_WHAT IS EXPECTED_.
Your task is to copy every line of the records below that contains "implementation".

^^^^^^^^^^^^^^^^

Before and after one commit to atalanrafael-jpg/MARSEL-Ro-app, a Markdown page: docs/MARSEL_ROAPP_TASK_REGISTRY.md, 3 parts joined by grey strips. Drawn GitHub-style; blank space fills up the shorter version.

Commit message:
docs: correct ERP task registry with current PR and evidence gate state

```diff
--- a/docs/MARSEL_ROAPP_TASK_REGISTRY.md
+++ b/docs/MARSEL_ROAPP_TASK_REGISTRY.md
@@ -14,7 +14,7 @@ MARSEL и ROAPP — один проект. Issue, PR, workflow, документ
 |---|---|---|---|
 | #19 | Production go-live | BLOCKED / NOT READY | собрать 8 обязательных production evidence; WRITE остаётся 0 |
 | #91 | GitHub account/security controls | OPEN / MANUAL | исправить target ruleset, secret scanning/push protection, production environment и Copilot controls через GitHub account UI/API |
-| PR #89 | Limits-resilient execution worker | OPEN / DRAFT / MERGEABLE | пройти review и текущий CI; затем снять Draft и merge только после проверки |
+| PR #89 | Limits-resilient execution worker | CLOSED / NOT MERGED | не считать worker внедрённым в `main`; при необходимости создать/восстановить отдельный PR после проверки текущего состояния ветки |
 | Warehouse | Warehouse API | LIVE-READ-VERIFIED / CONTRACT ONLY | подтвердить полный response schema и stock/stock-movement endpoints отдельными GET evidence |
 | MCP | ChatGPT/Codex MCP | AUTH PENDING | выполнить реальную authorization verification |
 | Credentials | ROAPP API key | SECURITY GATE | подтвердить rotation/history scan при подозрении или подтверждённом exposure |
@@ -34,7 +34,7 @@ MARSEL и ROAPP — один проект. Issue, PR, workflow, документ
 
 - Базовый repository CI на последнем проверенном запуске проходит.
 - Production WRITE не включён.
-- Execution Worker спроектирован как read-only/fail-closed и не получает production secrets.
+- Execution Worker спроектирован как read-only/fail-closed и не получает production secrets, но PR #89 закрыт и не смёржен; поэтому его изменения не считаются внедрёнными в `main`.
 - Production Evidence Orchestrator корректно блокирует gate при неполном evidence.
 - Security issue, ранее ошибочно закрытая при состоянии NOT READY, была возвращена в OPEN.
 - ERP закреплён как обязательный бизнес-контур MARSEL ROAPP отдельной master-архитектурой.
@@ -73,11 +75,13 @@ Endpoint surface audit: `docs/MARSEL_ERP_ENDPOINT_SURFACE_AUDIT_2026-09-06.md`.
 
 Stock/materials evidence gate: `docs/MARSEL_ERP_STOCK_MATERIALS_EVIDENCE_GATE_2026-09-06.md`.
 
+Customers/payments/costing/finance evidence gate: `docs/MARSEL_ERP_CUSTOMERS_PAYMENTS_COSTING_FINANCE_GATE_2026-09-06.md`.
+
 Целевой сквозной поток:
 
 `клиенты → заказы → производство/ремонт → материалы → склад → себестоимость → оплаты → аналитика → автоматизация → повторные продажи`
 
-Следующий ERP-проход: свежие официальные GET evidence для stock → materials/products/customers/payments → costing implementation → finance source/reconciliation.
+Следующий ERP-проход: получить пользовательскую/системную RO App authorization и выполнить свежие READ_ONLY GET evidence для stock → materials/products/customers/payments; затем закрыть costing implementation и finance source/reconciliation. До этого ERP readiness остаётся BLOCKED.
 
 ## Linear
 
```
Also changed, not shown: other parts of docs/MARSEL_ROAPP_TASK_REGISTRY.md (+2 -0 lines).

^^^^^^^^^^^^^^^^

_ANSWER_.
-Следующий ERP-проход: свежие официальные GET evidence для stock → materials/products/customers/payments → costing implementation → finance source/reconciliation.
+Следующий ERP-проход: получить пользовательскую/системную RO App authorization и выполнить свежие READ_ONLY GET evidence для stock → materials/products/customers/payments; затем закрыть costing implementation и finance source/reconciliation. До этого ERP readiness остаётся BLOCKED.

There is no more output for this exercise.